| WHAT IS NEEDED |
Everything in the data below except the pictures must be repeated word for word.
--- RECORDS ---
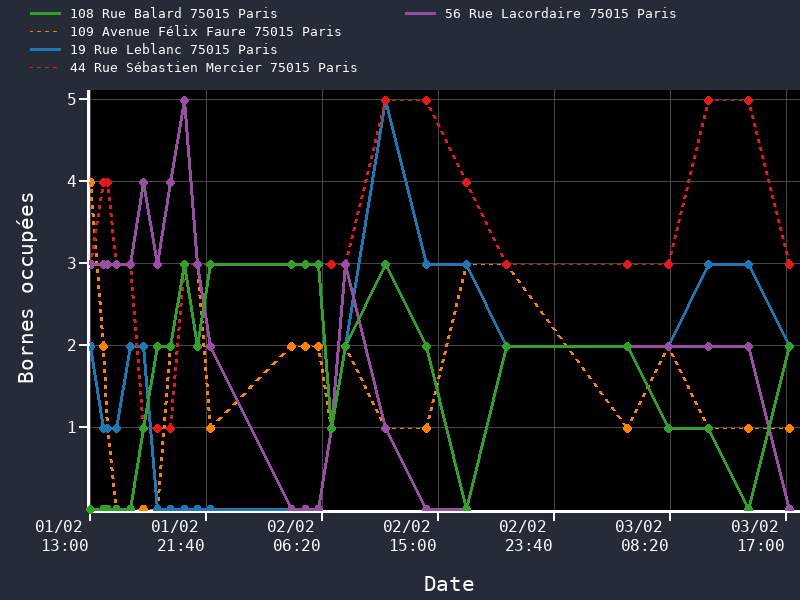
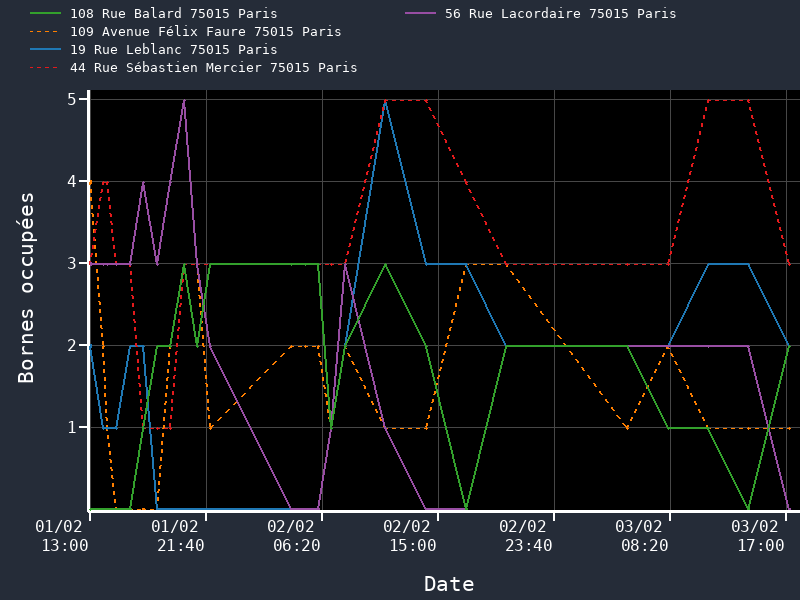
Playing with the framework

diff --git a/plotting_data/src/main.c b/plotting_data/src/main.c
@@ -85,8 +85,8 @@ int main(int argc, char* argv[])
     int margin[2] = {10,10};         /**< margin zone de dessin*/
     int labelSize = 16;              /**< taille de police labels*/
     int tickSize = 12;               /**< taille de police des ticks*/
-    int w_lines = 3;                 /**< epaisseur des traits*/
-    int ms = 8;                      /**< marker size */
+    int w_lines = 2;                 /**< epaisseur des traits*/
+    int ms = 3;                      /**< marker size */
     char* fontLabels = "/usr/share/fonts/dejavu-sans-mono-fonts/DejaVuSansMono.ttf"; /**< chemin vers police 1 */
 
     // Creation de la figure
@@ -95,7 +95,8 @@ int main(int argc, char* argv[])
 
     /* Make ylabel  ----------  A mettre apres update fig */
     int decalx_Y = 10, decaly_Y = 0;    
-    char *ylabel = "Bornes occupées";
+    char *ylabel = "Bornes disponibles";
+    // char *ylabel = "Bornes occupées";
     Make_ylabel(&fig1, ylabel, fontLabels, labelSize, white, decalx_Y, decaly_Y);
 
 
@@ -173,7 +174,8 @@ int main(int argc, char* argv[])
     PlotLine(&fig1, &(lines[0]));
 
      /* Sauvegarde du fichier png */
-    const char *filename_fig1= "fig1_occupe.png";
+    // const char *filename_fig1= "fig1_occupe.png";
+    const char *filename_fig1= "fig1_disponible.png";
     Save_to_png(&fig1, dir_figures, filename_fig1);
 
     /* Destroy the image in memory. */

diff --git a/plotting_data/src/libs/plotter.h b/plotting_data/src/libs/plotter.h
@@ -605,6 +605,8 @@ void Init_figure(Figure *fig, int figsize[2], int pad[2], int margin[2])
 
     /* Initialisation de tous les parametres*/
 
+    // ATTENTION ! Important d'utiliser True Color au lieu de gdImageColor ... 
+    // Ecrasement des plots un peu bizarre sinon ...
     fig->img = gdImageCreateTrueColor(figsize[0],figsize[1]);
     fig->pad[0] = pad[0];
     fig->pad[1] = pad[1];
---
| PROBLEM SOLUTION |
Playing with the framework

diff --git a/plotting_data/src/main.c b/plotting_data/src/main.c
@@ -85,8 +85,8 @@ int main(int argc, char* argv[])
     int margin[2] = {10,10};         /**< margin zone de dessin*/
     int labelSize = 16;              /**< taille de police labels*/
     int tickSize = 12;               /**< taille de police des ticks*/
-    int w_lines = 3;                 /**< epaisseur des traits*/
-    int ms = 8;                      /**< marker size */
+    int w_lines = 2;                 /**< epaisseur des traits*/
+    int ms = 3;                      /**< marker size */
     char* fontLabels = "/usr/share/fonts/dejavu-sans-mono-fonts/DejaVuSansMono.ttf"; /**< chemin vers police 1 */
 
     // Creation de la figure
@@ -95,7 +95,8 @@ int main(int argc, char* argv[])
 
     /* Make ylabel  ----------  A mettre apres update fig */
     int decalx_Y = 10, decaly_Y = 0;    
-    char *ylabel = "Bornes occupées";
+    char *ylabel = "Bornes disponibles";
+    // char *ylabel = "Bornes occupées";
     Make_ylabel(&fig1, ylabel, fontLabels, labelSize, white, decalx_Y, decaly_Y);
 
 
@@ -173,7 +174,8 @@ int main(int argc, char* argv[])
     PlotLine(&fig1, &(lines[0]));
 
      /* Sauvegarde du fichier png */
-    const char *filename_fig1= "fig1_occupe.png";
+    // const char *filename_fig1= "fig1_occupe.png";
+    const char *filename_fig1= "fig1_disponible.png";
     Save_to_png(&fig1, dir_figures, filename_fig1);
 
     /* Destroy the image in memory. */

diff --git a/plotting_data/src/libs/plotter.h b/plotting_data/src/libs/plotter.h
@@ -605,6 +605,8 @@ void Init_figure(Figure *fig, int figsize[2], int pad[2], int margin[2])
 
     /* Initialisation de tous les parametres*/
 
+    // ATTENTION ! Important d'utiliser True Color au lieu de gdImageColor ... 
+    // Ecrasement des plots un peu bizarre sinon ...
     fig->img = gdImageCreateTrueColor(figsize[0],figsize[1]);
     fig->pad[0] = pad[0];
     fig->pad[1] = pad[1];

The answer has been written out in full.